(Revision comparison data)
☆ ☆ ☆
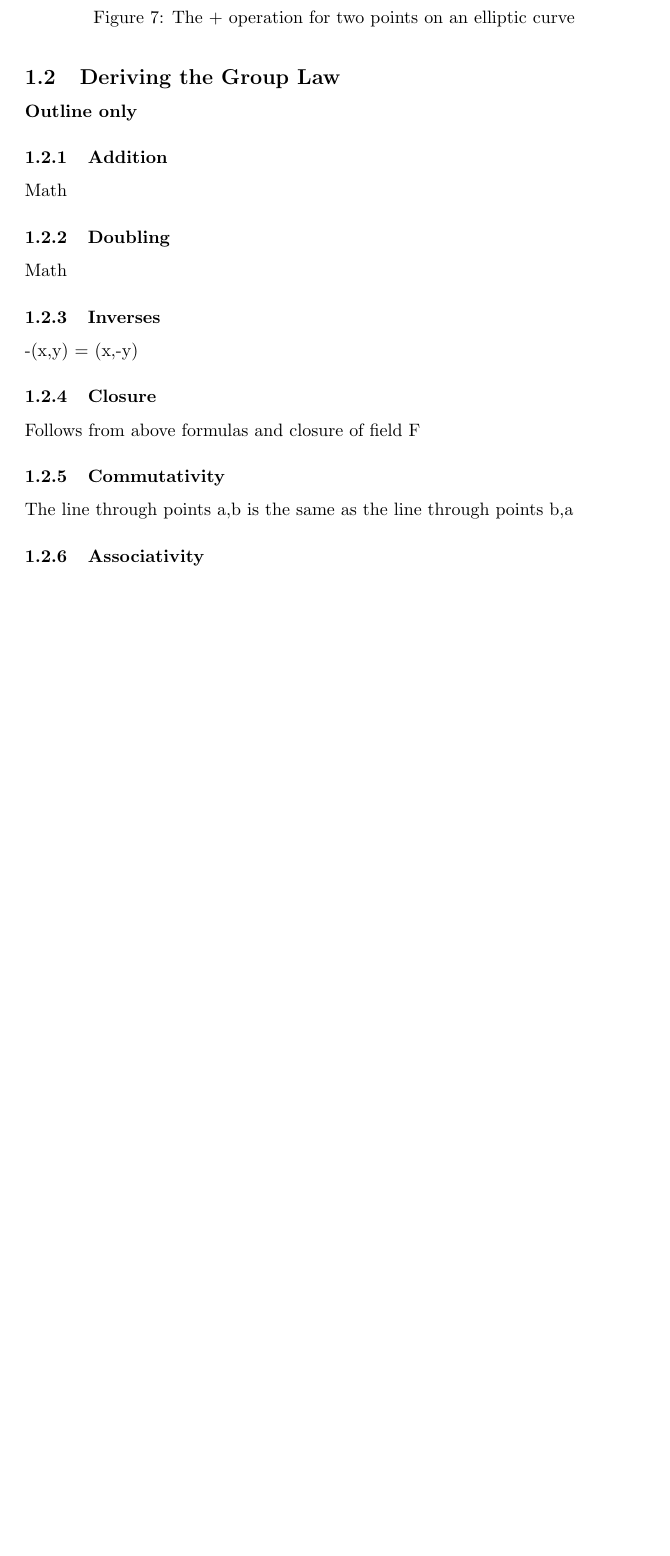
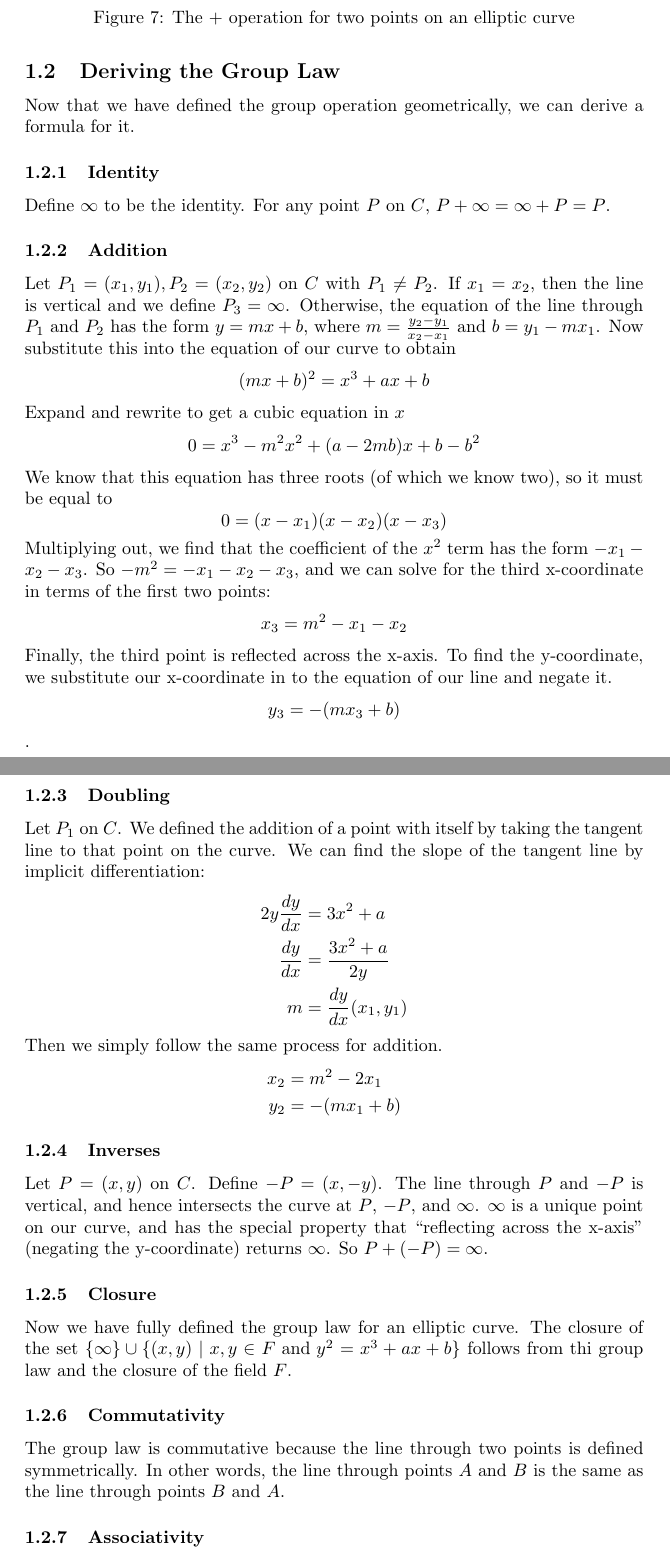
Before and after one commit to mbencherif/ecc, a LaTeX document (ecc.tex): part of page 7 of 11 before the commit and two parts of pages 7 and 8 of 11 after it, the two joined at a grey line, cut so that both start at the same text, the shorter picture padded with empty space. Compiled offline with pdfLaTeX.

Commit message:
group law derivation (ecc1.2)

```diff
--- a/ecc.tex
+++ b/ecc.tex
@@ -180,22 +180,55 @@ Figure \ref{fig:ec-plus} revisits the previous cases to show how this new operat
 \end{figure}
 
 \subsection{Deriving the Group Law}
-\textbf{Outline only}
+Now that we have defined the group operation geometrically, we can derive a formula for it.
+
+\subsubsection{Identity}
+Define $\infty$ to be the identity. For any point $P$ on $C$, $P+\infty = \infty + P = P$.
 
 \subsubsection{Addition}
-Math
+Let $P_1 = (x_1,y_1), P_2 = (x_2,y_2)$ on $C$ with $P_1 \neq P_2$.
+If $x_1 = x_2$, then the line is vertical and we define $P_3 = \infty$.
+Otherwise, the equation of the line through $P_1$ and $P_2$ has the form $y = mx + b$, where $m = \frac{y_2-y_1}{x_2-x_1}$ and $b = y_1 - mx_1$.
+Now substitute this into the equation of our curve to obtain
+$$(mx+b)^2 = x^3 + ax + b$$
+Expand and rewrite to get a cubic equation in $x$
+$$0 = x^3 - m^2x^2 + (a-2mb)x + b - b^2$$
+We know that this equation has three roots (of which we know two), so it must be equal to
+$$0 = (x-x_1)(x-x_2)(x-x_3)$$
+Multiplying out, we find that the coefficient of the $x^2$ term has the form $-x_1 - x_2 - x_3$. So $-m^2 = -x_1 - x_2 - x_3$, and we can solve for the third x-coordinate in terms of the first two points:
+$$x_3 = m^2 - x_1 - x_2$$
+Finally, the third point is reflected across the x-axis.
+To find the y-coordinate, we substitute our x-coordinate in to the equation of our line and negate it.
+$$y_3 = -(mx_3 + b)$$.
 
 \subsubsection{Doubling}
-Math
+Let $P_1$ on $C$.
+We defined the addition of a point with itself by taking the tangent line to that point on the curve.
+We can find the slope of the tangent line by implicit differentiation:
+\begin{align*}
+2y \frac{dy}{dx} &= 3x^2 + a \\
+\frac{dy}{dx} &= \frac{3x^2+a}{2y} \\
+m &= \frac{dy}{dx}(x_1,y_1)
+\end{align*}
+Then we simply follow the same process for addition.
+\begin{align*}
+x_2 &= m^2 - 2x_1 \\
+y_2 &= -(mx_1 + b)
+\end{align*}
 
 \subsubsection{Inverses}
--(x,y) = (x,-y)
+Let $P=(x,y)$ on $C$. Define $-P = (x,-y)$.
+The line through $P$ and $-P$ is vertical, and hence intersects the curve at $P$, $-P$, and $\infty$.
+$\infty$ is a unique point on our curve, and has the special property that ``reflecting across the x-axis'' (negating the y-coordinate) returns $\infty$.
+So $P + (-P) = \infty$.
 
 \subsubsection{Closure}
-Follows from above formulas and closure of field F
+Now we have fully defined the group law for an elliptic curve.
+The closure of the set $\{\infty\} \cup \{(x,y) \mid x,y \in F \text{ and } y^2 = x^3 + ax + b\}$ follows from thi group law and the closure of the field $F$.
 
 \subsubsection{Commutativity}
-The line through points a,b is the same as the line through points b,a
+The group law is commutative because the line through two points is defined symmetrically.
+In other words, the line through points $A$ and $B$ is the same as the line through points $B$ and $A$.
 
 \subsubsection{Associativity}
 Is it worth proving associativity? I think it's not.
```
☆ ☆ ☆
> _Assignment_:
Set down the entries above exactly, and keep every picture out of your copy.

> _Solution to the problem_:
Before and after one commit to mbencherif/ecc, a LaTeX document (ecc.tex): part of page 7 of 11 before the commit and two parts of pages 7 and 8 of 11 after it, the two joined at a grey line, cut so that both start at the same text, the shorter picture padded with empty space. Compiled offline with pdfLaTeX.

Commit message:
group law derivation (ecc1.2)

```diff
--- a/ecc.tex
+++ b/ecc.tex
@@ -180,22 +180,55 @@ Figure \ref{fig:ec-plus} revisits the previous cases to show how this new operat
 \end{figure}
 
 \subsection{Deriving the Group Law}
-\textbf{Outline only}
+Now that we have defined the group operation geometrically, we can derive a formula for it.
+
+\subsubsection{Identity}
+Define $\infty$ to be the identity. For any point $P$ on $C$, $P+\infty = \infty + P = P$.
 
 \subsubsection{Addition}
-Math
+Let $P_1 = (x_1,y_1), P_2 = (x_2,y_2)$ on $C$ with $P_1 \neq P_2$.
+If $x_1 = x_2$, then the line is vertical and we define $P_3 = \infty$.
+Otherwise, the equation of the line through $P_1$ and $P_2$ has the form $y = mx + b$, where $m = \frac{y_2-y_1}{x_2-x_1}$ and $b = y_1 - mx_1$.
+Now substitute this into the equation of our curve to obtain
+$$(mx+b)^2 = x^3 + ax + b$$
+Expand and rewrite to get a cubic equation in $x$
+$$0 = x^3 - m^2x^2 + (a-2mb)x + b - b^2$$
+We know that this equation has three roots (of which we know two), so it must be equal to
+$$0 = (x-x_1)(x-x_2)(x-x_3)$$
+Multiplying out, we find that the coefficient of the $x^2$ term has the form $-x_1 - x_2 - x_3$. So $-m^2 = -x_1 - x_2 - x_3$, and we can solve for the third x-coordinate in terms of the first two points:
+$$x_3 = m^2 - x_1 - x_2$$
+Finally, the third point is reflected across the x-axis.
+To find the y-coordinate, we substitute our x-coordinate in to the equation of our line and negate it.
+$$y_3 = -(mx_3 + b)$$.
 
 \subsubsection{Doubling}
-Math
+Let $P_1$ on $C$.
+We defined the addition of a point with itself by taking the tangent line to that point on the curve.
+We can find the slope of the tangent line by implicit differentiation:
+\begin{align*}
+2y \frac{dy}{dx} &= 3x^2 + a \\
+\frac{dy}{dx} &= \frac{3x^2+a}{2y} \\
+m &= \frac{dy}{dx}(x_1,y_1)
+\end{align*}
+Then we simply follow the same process for addition.
+\begin{align*}
+x_2 &= m^2 - 2x_1 \\
+y_2 &= -(mx_1 + b)
+\end{align*}
 
 \subsubsection{Inverses}
--(x,y) = (x,-y)
+Let $P=(x,y)$ on $C$. Define $-P = (x,-y)$.
+The line through $P$ and $-P$ is vertical, and hence intersects the curve at $P$, $-P$, and $\infty$.
+$\infty$ is a unique point on our curve, and has the special property that ``reflecting across the x-axis'' (negating the y-coordinate) returns $\infty$.
+So $P + (-P) = \infty$.
 
 \subsubsection{Closure}
-Follows from above formulas and closure of field F
+Now we have fully defined the group law for an elliptic curve.
+The closure of the set $\{\infty\} \cup \{(x,y) \mid x,y \in F \text{ and } y^2 = x^3 + ax + b\}$ follows from thi group law and the closure of the field $F$.
 
 \subsubsection{Commutativity}
-The line through points a,b is the same as the line through points b,a
+The group law is commutative because the line through two points is defined symmetrically.
+In other words, the line through points $A$ and $B$ is the same as the line through points $B$ and $A$.
 
 \subsubsection{Associativity}
 Is it worth proving associativity? I think it's not.
```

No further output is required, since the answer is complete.